by Sylvia Plath
Love set you going like a fat gold watch.
The midwife slapped your footsoles, and your bald cry
Took its place among the elements.
Our voices echo, magnifying your arrival. New statue.
In a drafty museum, your nakedness
Shadows our safety. We stand round blankly as walls.
I’m no more your mother
Than the cloud that distills a mirror to reflect its own slow
Effacement at the wind’s hand.
All night your moth-breath
Flickers among the flat pink roses. I wake to listen:
A far sea moves in my ear.
One cry, and I stumble from bed, cow-heavy and floral
In my Victorian nightgown.
Your mouth opens clean as a cat’s. The window square
Whitens and swallows its dull stars. And now you try
Your handful of notes;
The clear vowels rise like balloons

8 Responses

  • I was a member of a poetry group for almost 20 years and made some lifelong friends, many of them teach college literature and a couple of them are published. Man, we had fun and some great parties, too. We read a lot of Sylvia Plath and Anne Sexton among many,many others – but I always connect these two women…wow..tragic. But, they were such WRITERS. Their work is just chilling to read. Thanks for posting this great Sylvia Plath poem.

    • I read S. Plath’s diary right after high school and was blown away by even just her own personal, casual writings there. She floors me. And Sexton too.

      So cool about the poetry group. You need to write a post about those days and send it to me to share here! 😀

  • I love the line “one cry, and I stumble from bed, cow-heavy and floral in my Victorian nightgown” I remember loving that the first time I read it. Thank you for posting.

  • Thank you for posting this. Reminds us, in this day of constant baby gadgets, products, brands, etc…, just how pure and simple motherhood truly is. As I read, I’m reminded of all of the women who have done this before me, and while so much else has changed around us, birthing, caring for, and loving a brand new baby remains a constant and something that connects us.

  • This is so exact.

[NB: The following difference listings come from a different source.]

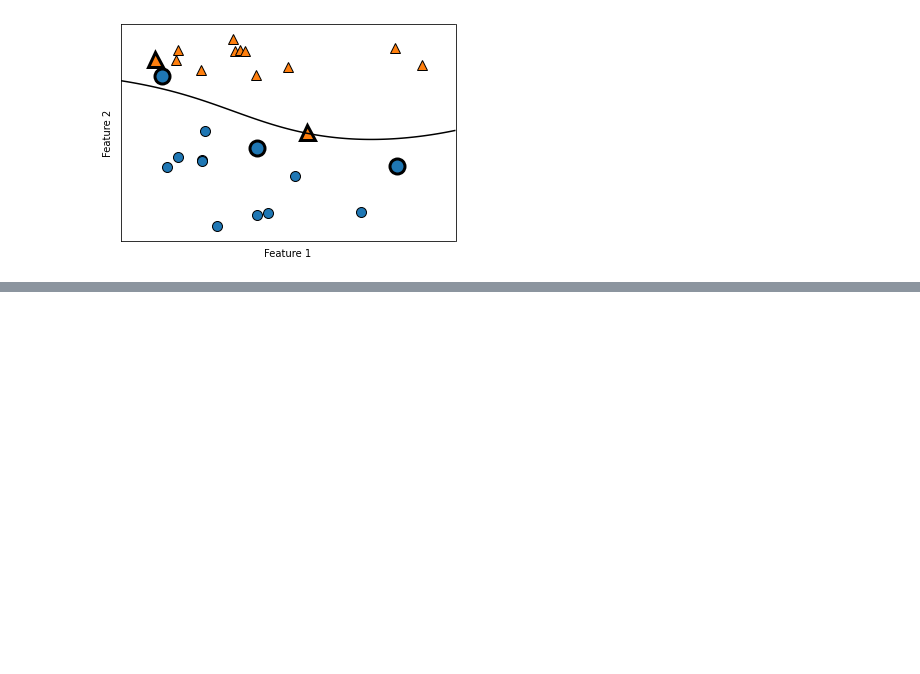
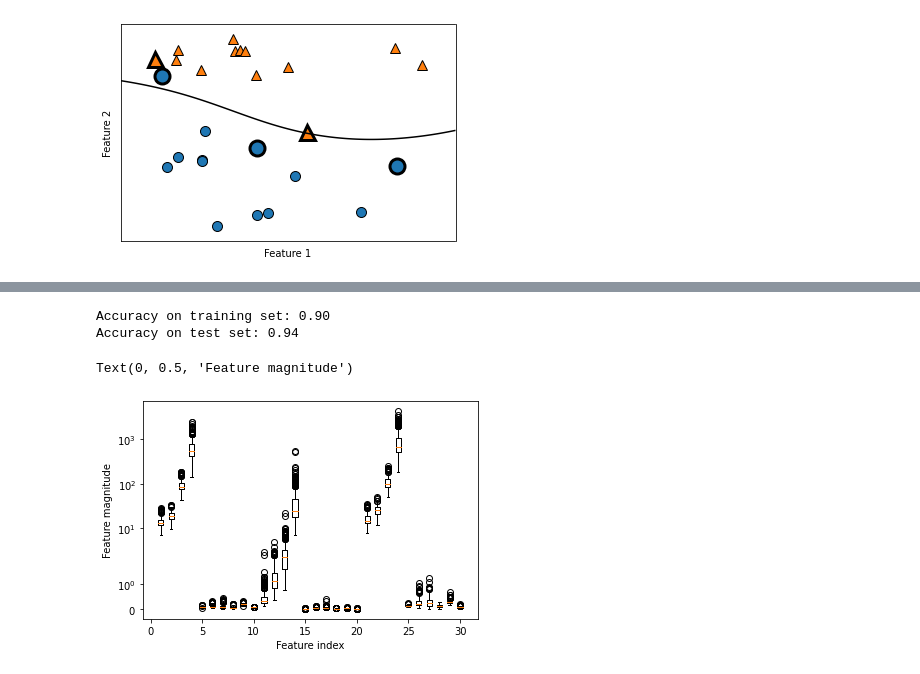
Before and after one commit to tokio-238/pythonenv, a Jupyter notebook: learnings/svm.ipynb, the cells around one changed output, grey strips where cells are left out. Drawn from its saved outputs; the diff is of its cells as text; code cells hidden in the pictures; blank space fills up the shorter version.

```diff
--- a/learnings/svm.ipynb
+++ b/learnings/svm.ipynb
@@ -102,0 +106,22 @@ axes[0,0].legend(["class 0", "class 1", "sv class 0", "sv class 1"],ncol = 4 , l
+# %%
+from sklearn.datasets import load_breast_cancer
+from sklearn.model_selection import train_test_split
+cancer = load_breast_cancer()
+X_train, X_test, y_train, y_test = train_test_split(cancer.data,cancer.target,random_state=0)
+# %%
+svc = SVC()
+svc.fit(X_train,y_train)
+
+print("Accuracy on training set: {:.2f}".format(svc.score(X_train,y_train)))
+print("Accuracy on test set: {:.2f}".format(svc.score(X_test,y_test)))
+# %% [output]
+Accuracy on training set: 0.90
+Accuracy on test set: 0.94
+# %%
+plt.boxplot(X_train,manage_ticks=False)
+plt.yscale("symlog")
+plt.xlabel("Feature index")
+plt.ylabel("Feature magnitude")
+# %% [output]
+Text(0, 0.5, 'Feature magnitude')
+[figure, added]
```
Also changed, not shown: parts of 1 cell of this notebook.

I can taste my new babies’ smells in the line about hearing the “far sea”. Love Plath. I rewrote “Mushrooms” in a college poetry class and made the subject “diets” instead. She has a special place with me.

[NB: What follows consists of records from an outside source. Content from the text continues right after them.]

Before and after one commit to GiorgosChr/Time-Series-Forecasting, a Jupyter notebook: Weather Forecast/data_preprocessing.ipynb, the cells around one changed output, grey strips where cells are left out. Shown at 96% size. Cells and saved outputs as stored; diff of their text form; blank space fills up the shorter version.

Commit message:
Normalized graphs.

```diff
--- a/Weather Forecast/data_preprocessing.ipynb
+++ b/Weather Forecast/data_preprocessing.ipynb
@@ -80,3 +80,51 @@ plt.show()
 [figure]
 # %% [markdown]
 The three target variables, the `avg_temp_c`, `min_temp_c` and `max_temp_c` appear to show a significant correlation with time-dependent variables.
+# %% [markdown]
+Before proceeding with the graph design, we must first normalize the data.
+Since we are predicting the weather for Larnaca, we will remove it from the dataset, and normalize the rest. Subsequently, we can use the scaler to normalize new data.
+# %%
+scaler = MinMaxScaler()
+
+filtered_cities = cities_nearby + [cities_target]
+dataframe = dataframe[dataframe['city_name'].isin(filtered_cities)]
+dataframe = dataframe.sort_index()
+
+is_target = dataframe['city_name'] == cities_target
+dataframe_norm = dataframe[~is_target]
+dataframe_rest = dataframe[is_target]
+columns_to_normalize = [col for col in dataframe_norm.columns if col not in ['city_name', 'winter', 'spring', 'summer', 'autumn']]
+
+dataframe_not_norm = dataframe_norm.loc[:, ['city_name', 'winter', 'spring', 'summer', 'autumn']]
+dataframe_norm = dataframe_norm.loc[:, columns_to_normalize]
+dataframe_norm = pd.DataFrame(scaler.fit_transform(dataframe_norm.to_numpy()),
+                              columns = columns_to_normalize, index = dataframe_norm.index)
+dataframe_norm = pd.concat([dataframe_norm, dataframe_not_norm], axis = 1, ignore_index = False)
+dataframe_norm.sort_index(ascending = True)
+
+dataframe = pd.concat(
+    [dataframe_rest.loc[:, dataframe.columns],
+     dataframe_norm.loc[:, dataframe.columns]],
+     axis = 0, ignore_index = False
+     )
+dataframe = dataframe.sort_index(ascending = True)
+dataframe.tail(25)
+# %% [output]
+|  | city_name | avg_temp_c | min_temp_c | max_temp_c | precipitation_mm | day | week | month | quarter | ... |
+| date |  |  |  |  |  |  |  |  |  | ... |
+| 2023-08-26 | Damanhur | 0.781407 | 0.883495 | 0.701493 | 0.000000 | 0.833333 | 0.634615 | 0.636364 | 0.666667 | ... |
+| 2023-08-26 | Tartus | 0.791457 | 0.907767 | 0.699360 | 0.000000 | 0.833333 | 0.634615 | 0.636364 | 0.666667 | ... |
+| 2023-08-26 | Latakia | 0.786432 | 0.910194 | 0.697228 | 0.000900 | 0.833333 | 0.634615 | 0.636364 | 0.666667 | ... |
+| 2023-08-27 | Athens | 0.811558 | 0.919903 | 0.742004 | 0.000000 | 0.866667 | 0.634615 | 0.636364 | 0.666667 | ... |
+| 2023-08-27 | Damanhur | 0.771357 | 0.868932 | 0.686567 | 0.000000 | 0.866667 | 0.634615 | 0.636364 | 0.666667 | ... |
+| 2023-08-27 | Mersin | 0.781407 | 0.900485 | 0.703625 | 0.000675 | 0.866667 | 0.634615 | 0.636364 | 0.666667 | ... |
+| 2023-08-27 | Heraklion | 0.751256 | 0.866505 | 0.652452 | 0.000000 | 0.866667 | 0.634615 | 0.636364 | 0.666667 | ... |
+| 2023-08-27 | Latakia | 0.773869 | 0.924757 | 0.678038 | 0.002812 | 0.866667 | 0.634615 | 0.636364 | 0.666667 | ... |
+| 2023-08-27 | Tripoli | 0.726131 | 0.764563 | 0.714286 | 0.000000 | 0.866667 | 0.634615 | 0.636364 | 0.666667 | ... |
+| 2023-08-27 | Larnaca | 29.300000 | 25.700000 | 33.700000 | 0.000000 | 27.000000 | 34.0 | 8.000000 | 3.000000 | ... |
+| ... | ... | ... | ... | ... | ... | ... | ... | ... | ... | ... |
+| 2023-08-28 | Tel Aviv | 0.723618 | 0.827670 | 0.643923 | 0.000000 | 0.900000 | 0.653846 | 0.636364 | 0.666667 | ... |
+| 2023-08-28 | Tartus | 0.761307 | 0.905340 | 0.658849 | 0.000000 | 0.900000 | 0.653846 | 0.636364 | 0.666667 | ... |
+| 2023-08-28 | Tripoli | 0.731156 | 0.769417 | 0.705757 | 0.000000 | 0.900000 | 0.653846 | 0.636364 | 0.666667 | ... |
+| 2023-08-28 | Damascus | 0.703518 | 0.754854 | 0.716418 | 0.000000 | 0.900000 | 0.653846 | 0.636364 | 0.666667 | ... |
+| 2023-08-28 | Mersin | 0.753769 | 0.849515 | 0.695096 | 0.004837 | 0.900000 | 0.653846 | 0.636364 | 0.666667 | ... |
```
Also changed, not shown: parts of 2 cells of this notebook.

Your email address will not be published. Required fields are marked *